I wasn’t exactly expecting this. This is a big responsibility. The young Dead don’t have the natural feeding instincts the adults do. They have to be tended and trained. And they will never grow up. Stunted by our curse, they will stay small and rot, then become little skeletons, animate but empty, their brains rattling stiff in their skulls, repeating their routines and rituals until one day, I can only assume, the bones themselves will disintegrate, and they’ll just be gone.

Look at them. Watch them as my wife and I release their hands and they wander outside to play. They tease each other and grin.
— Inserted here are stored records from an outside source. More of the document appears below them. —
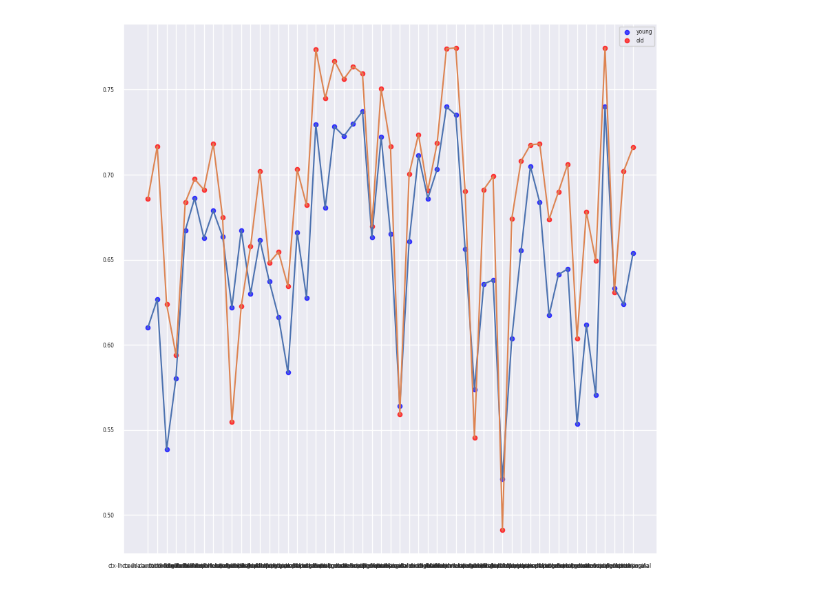
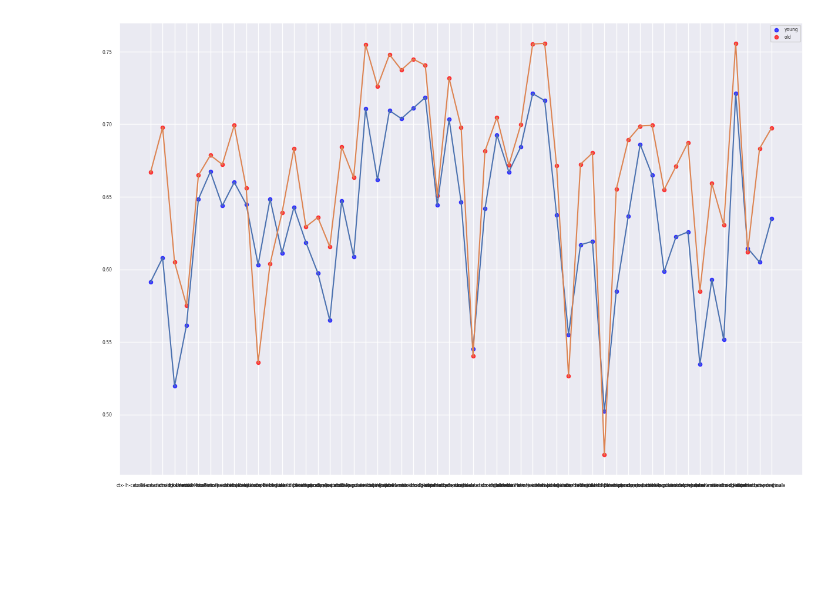
Before and after one commit to NivAm12/qMRI_Analyzer, a Jupyter notebook: analyze_data.ipynb, the cells around one changed output. Saved outputs shown, nothing was run; the diff lists cells and outputs as text; code cells hidden in the pictures; blank space fills up the shorter version.

```diff
--- a/analyze_data.ipynb
+++ b/analyze_data.ipynb
@@ -20,0 +74,6 @@ chosen_data = StatisticsWrapper.chose_relevant_data(analyzed_data, chosen_rois_d
+# %%
+# remove outliers
+# chosen_data[chosen_data.subjects == 'H036_EV'].Age.iloc[0]
+
+chosen_data = chosen_data[~chosen_data.subjects.isin(['H036_EV', 'H054_AE', 'H047_DC', 'H037_YB'])]
+chosen_data.subjects.nunique()
@@ -131,4 +172,25 @@ plt.ylabel('num voxels')
 plt.grid(True)
+# %%
+from scipy.spatial.distance import pdist, squareform
+
+
+def create_affinity_matrix(data, params, group_name, metric='euclidean'):
+    subjects = data.groupby('subjects')
+    relevant_rois = list(data.ROI_name.unique())
+    distances = np.zeros((len(relevant_rois),
+                            len(relevant_rois)))
+
+    for subject_name, subject_df in subjects:
+        df = subject_df[params]
+        dist = pdist(df, metric=metric)
+        distance_matrix = pd.DataFrame(squareform(dist), index=relevant_rois, columns=relevant_rois)
+        distances += distance_matrix.to_numpy()
+
+    distances /= data.subjects.nunique()
+
+    PlotsManager.plot_heatmap(distances, f'{group_name} affinity matrix', None)
+
+    return distances
 # %%
 clusters_rois = StatisticsWrapper.hierarchical_clustering(chosen_data, params_to_work_with, 'single',
                                                             title="all")['dendrogram_data']['ivl']
@@ -145,13 +202,19 @@ PlotsManager.plot_heatmap(old_result - young_result, 'differences of old and you
+# %%
+young_result = create_affinity_matrix(young_subjects, params_to_work_with, 'young', 'cosine')
+old_result = create_affinity_matrix(old_subjects, params_to_work_with, 'old', 'cosine')
 # %%
-young_result['corr_mean'] = young_result.apply(np.mean, axis=1)
-old_result['corr_mean'] = old_result.apply(np.mean, axis=1)
+young_result['corr_mean'] = young_result.apply(np.mean, axis=1) - 1/young_result.shape[0]
+old_result['corr_mean'] = old_result.apply(np.mean, axis=1) - 1/old_result.shape[0]
+
+# # young_mean = np.mean(young_result, axis=1)
+# # old_mean = np.mean(old_result, axis=1)
 # %%
-plt.figure(figsize=(10, 10))  # Adjust figure size as needed
+plt.figure(figsize=(15, 10))  # Adjust figure size as needed
 plt.scatter(chosen_rois_dict.values(), young_result['corr_mean'].to_numpy(), color='blue', s=20, alpha=0.7, label='young')
 plt.scatter(chosen_rois_dict.values(), old_result['corr_mean'].to_numpy(), color='red', s=20, alpha=0.7, label='old')
 plt.plot(chosen_rois_dict.values(), young_result['corr_mean'].to_numpy())
 plt.plot(chosen_rois_dict.values(), old_result['corr_mean'].to_numpy())
 plt.legend()
 plt.grid(True)
 # %% [output]
-[figure, old version]
+[figure, new version]
```
Also changed, not shown: parts of 17 cells of this notebook.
They play with things that aren’t even toys: staplers and mugs and calculators. They giggle and laugh, though it sounds choked through their dry throats. We’ve bleached their brains, robbed them of breath, but they still cling to the cliff edge. They resist our curse for as long as they possibly can.

I watch them disappear into the pale daylight at the end of the hall. Deep inside me, in some dark and cobwebbed chamber, I feel something twitch.

It’s time to feed again.

I don’t know how long it’s been since our last hunting trip, probably just a few days, but I feel it. I feel the electricity in my limbs fizzling, fading. I see relentless visions of blood in my mind, that brilliant, mesmerising red, flowing through bright pink tissues in intricate webs and Pollock fractals, pulsing and vibrating with life.

I find M in the food court talking to some girls. He is a little different from me. He does seem to enjoy the company of women, and his better-than-average diction draws them in like dazzled carp, but he keeps a distance. He laughs them off. The Boneys once tried to set him up with a wife, but he simply walked away. Sometimes I wonder if he has a philosophy. Maybe even a world view. I’d like to sit down with him and pick his brain, just a tiny bite somewhere in the frontal lobe to get a taste of his thoughts. But he’s too much of a tough guy to ever be that vulnerable.

‘City,’ I say, putting a hand on my stomach. ‘Food.’

The girls he’s talking to look at me and shuffle away. I’ve noticed I make some people nervous.

‘Just . . . ate,’ M says, frowning at me a little. ‘Two days . . . ago.’

I grab my stomach again. ‘Feel empty. Feel . . . dead.’

He nods. ‘Marr . . . iage.’

I glare at him. I shake my head and clutch my stomach harder. ‘Need. Go . . . get others.’

He sighs and walks out, bumping into me hard on his way past, but I’m not sure if it’s intentional. He is, after all, a zombie.

He manages to find a few others with appetites, and we form a small posse. Very small. Unsafely small. But I don’t care. I don’t recall ever being this hungry.

We set out towards the city. We take the freeway. Like everything else, the roads are returning to nature. We wander down empty lanes and under ivy-curtained overpasses. My residual memories of these roads contrast dramatically with their peaceful present state. I take a deep breath of the sweet, silent air.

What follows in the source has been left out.